A much easier butterfly to identify is the cabbage white, an exotic species from Europe. It differs from the native great southern white by the presence of two large dark spots on the inner forewings. Note that the body is darker which is an adaptation for basking (white wings reflect light to the body) on cool mornings.
There are several small blue butterflies that are quite beautiful on close inspection with binoculars or a camera. This is a spring azure female. Often you will find many small butterflies of the skipper group on flowers. These can be difficult to identify. An easy one is the very common silver spotted skipper, in this case finding nectar on an exotic privet. A Peck’s skipper is shown feeding on verbena and a least skipper on speedwell. Your best bet is to photograph these, enlarge them and compare them with photographs in books or send them to an expert.
Another confusing group of large butterflies are those in a mimicry group centered on the pipevine swallowtail. The pipevine swallowtail is dark with a brilliant light blue coloring on the inner hindwings advertising its toxicity to predators. This poison is derived from the feeding of the caterpillars on pipevine and is passed to the adult. Tiger swallowtails are often yellow as this individual which has been damaged by attacks of birds. So a different dark morph has evolved in the females only which gains protection from its close resemblance to the pipevine swallowtail. Several other species such as this red spotted purple in a completely different family (the brushfoots) also look like the pipevine, yet they are edible to birds. Such a mimicry complex is called Batesian mimicry since several edible species resemble an unpalatable species. Muellerian mimicry found in the monarch and the queen (caterpillars feed on milkweeds), the gulf fritillary (caterpillars feed on passionvines) and the viceroy (caterpillars feed on willow) differs in that all members are toxic due to their consumption of toxic food plants as larvae.
Of course not just butterflies but many types of insects increase in numbers with the advent of warm weather. Here are three interesting species I have seen recently. The six spotted tiger beetle is an amazing tiny predator (look at the huge jaws) that is a brilliant green due to a structural/refractive color. The large milkweed bug feeds on toxic milkweed and its bright colors warn predators to stay away. The female ebony jewelwing damselfly is a tiny predator that flies near water where its larvae live.

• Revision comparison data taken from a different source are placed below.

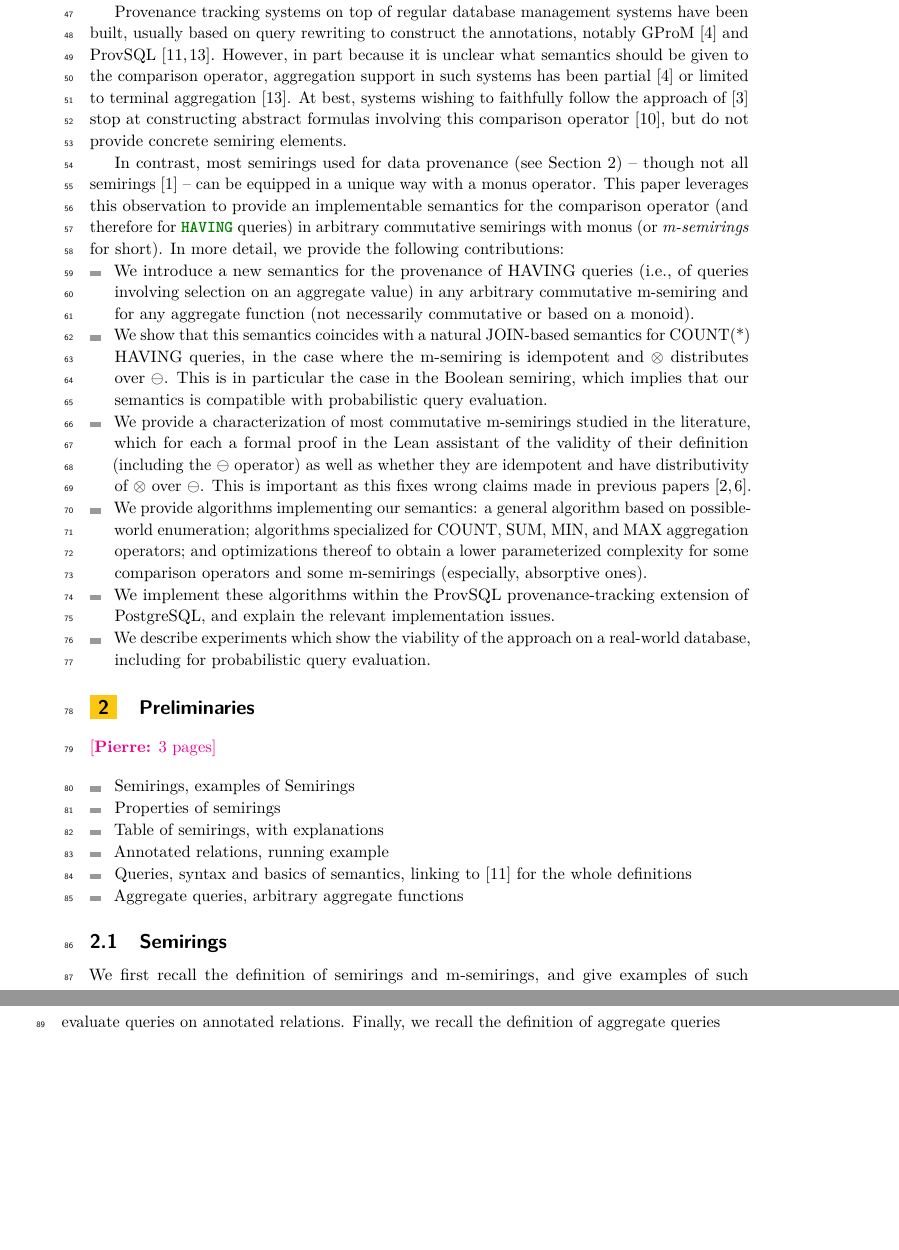
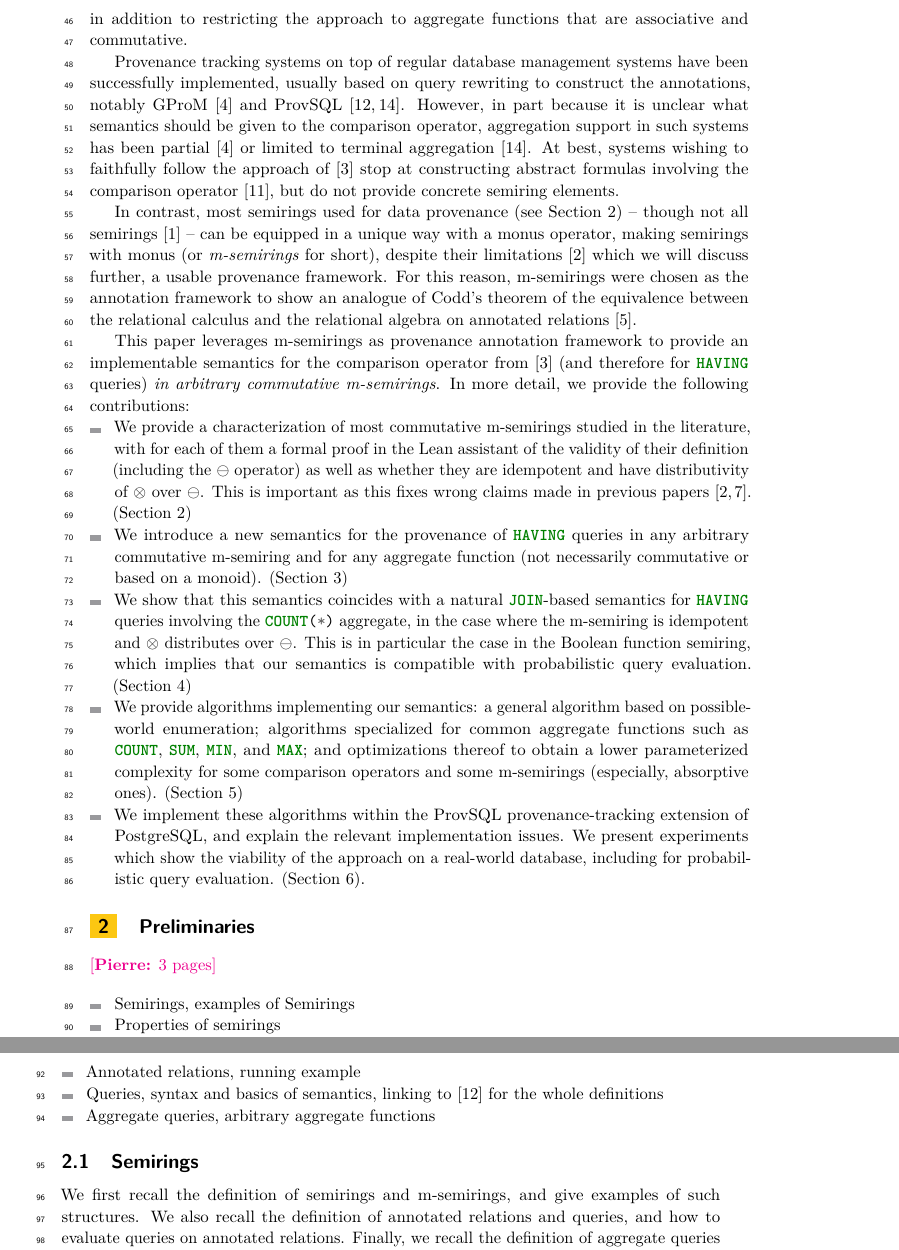
Before and after one commit to pratik2358/provsql_having, a LaTeX paper (main.tex, which reads introduction.tex, ref.bib): two parts of pages 2 and 3 of 22, joined at a grey line, cut at the place of the change, the shorter picture padded with empty space. Compiled offline with pdfLaTeX.

Commit message:
Finish introduction

```diff
--- a/introduction.tex
+++ b/introduction.tex
@@ -35,10 +34,12 @@ elegantly in~\cite{amsterdamer2011provenance} by adding an additional
 \emph{comparison operator} to the semiring, which encodes the selection as a comparison of
 semimodule elements within the annotation of a tuple. This has, however,
 the downside of requiring an ad-hoc definition of such a comparison
-operator for each combination of a semiring and aggregation monoid.
+operator for each combination of a semiring and aggregation monoid, in
+addition to restricting the approach to aggregate functions that are
+associative and commutative.
 
 Provenance tracking systems on top of regular database management systems
-have been built, usually based on query rewriting to construct the
+have been successfully implemented, usually based on query rewriting to construct the
 annotations, notably GProM \cite{bahareh2018gprom} and ProvSQL
 \cite{senellart2018provsql,sen2026provsql}. However, in part because it
 is unclear what semantics should be given to the comparison operator,
@@ -46,48 +47,63 @@ aggregation support in such systems has been partial
 \cite{bahareh2018gprom} or limited to terminal aggregation
 \cite{senellart2018provsql}. At best, systems wishing to faithfully
 follow the approach of \cite{amsterdamer2011provenance} stop at
-constructing abstract formulas involving this comparison operator
+constructing abstract formulas involving the comparison operator
 \cite{pintor2025dbms}, but do not provide concrete semiring elements.
 
 In contrast, most semirings used for data provenance (see
 Section~\ref{sec:preliminaries}) -- though not all
 semirings~\cite{amarilli2016example} -- can be equipped in a unique way
-with a monus operator. This paper leverages this observation to provide
-an implementable semantics for the comparison operator (and therefore for \sql{HAVING}
-queries) in arbitrary commutative semirings with monus (or
-\emph{m-semirings}
-for short). In more detail, we provide the following
+with a monus operator, making semirings with monus (or \emph{m-semirings}
+for short), despite their limitations \cite{amsterdamer2011limitations}
+which we will discuss further,
+a usable provenance framework. For this reason, m-semirings were chosen
+as the annotation framework
+to show an analogue of Codd's theorem of the equivalence between the relational
+calculus and the relational algebra on annotated relations
+\cite{badia2025codd}.
+
+This paper leverages m-semirings as provenance annotation framework to provide
+an implementable semantics for the comparison operator from
+\cite{amsterdamer2011provenance} (and therefore for \sql{HAVING}
+queries) \emph{in arbitrary commutative
+m-semirings}. In more detail, we provide the following
 contributions:
 \begin{itemize}
-\item We introduce a new semantics for the provenance of HAVING queries
-  (i.e., of queries involving selection on an aggregate value) in any
-  arbitrary commutative m-semiring and for any aggregate
-  function (not necessarily commutative or based on a monoid).
-
-\item We show that this semantics coincides with a natural JOIN-based
-  semantics for COUNT(*) HAVING queries, in the case where the m-semiring
-  is idempotent and $\otimes$ distributes over $\ominus$. This is in
-  particular the case in the Boolean semiring, which implies that our
-  semantics is compatible with probabilistic query evaluation.
-
 \item We provide a characterization of most commutative m-semirings
-  studied in the literature, which for each a formal proof in the Lean
+  studied in the literature, with for each of them a formal proof in the Lean
   assistant of the validity of their definition (including the $\ominus$
   operator) as well as whether they are idempotent and have
   distributivity of $\otimes$ over $\ominus$. This is important as this
-  fixes wrong claims made in previous papers \cite{geerts2010database,amsterdamer2011limitations}.
+  fixes wrong claims made in previous papers
+  \cite{geerts2010database,amsterdamer2011limitations}.
+  (Section~\ref{sec:preliminaries})
+
+  \item We introduce a new semantics for the provenance of \sql{HAVING} queries
+  in any
+  arbitrary commutative m-semiring and for any aggregate
+  function (not necessarily commutative or based on a monoid). (Section
+  \ref{sec:semantics})
+
+\item We show that this semantics coincides with a natural \sql{JOIN}-based
+  semantics for \sql{HAVING} queries involving the \sql{COUNT(*)}
+  aggregate, in the case where the m-semiring
+  is idempotent and $\otimes$ distributes over $\ominus$. This is in
+  particular the case in the Boolean function semiring, which implies that our
+  semantics is compatible with probabilistic query evaluation. (Section
+  \ref{sec:results})
 
 \item We provide algorithms implementing our semantics: a general
   algorithm based on possible-world enumeration; algorithms specialized
-  for COUNT, SUM, MIN, and MAX aggregation operators; and optimizations
+  for common aggregate functions such as \sql{COUNT}, \sql{SUM},
+  \sql{MIN}, and \sql{MAX}; and optimizations
   thereof to obtain a lower parameterized complexity for some comparison
-  operators and some m-semirings (especially, absorptive ones).
+  operators and some m-semirings (especially, absorptive ones). (Section
+  \ref{sec:algorithms})
 
 \item We implement these algorithms within the ProvSQL
   provenance-tracking extension of PostgreSQL, and explain the relevant
   implementation issues.
-
-\item We describe experiments which show
+We present experiments which show
   the viability of the approach on a real-world database, including for probabilistic
-  query evaluation.
+  query evaluation. (Section \ref{sec:implementation_experiments}).
 \end{itemize}
--- a/ref.bib
+++ b/ref.bib
@@ -1151,0 +1159,2 @@
+  volume       = {3},
+  number       = {5},
```
Also changed, not shown: abstract.tex (+1 -1 lines), results.tex (+2 -1 lines), semantics.tex (+1 -0 lines), introduction.tex (9 more changed lines), ref.bib (15 more changed lines).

So as you go forth to enjoy the wonderful weather of early summer, look around and be dazzled by the variety and beauty of insect life.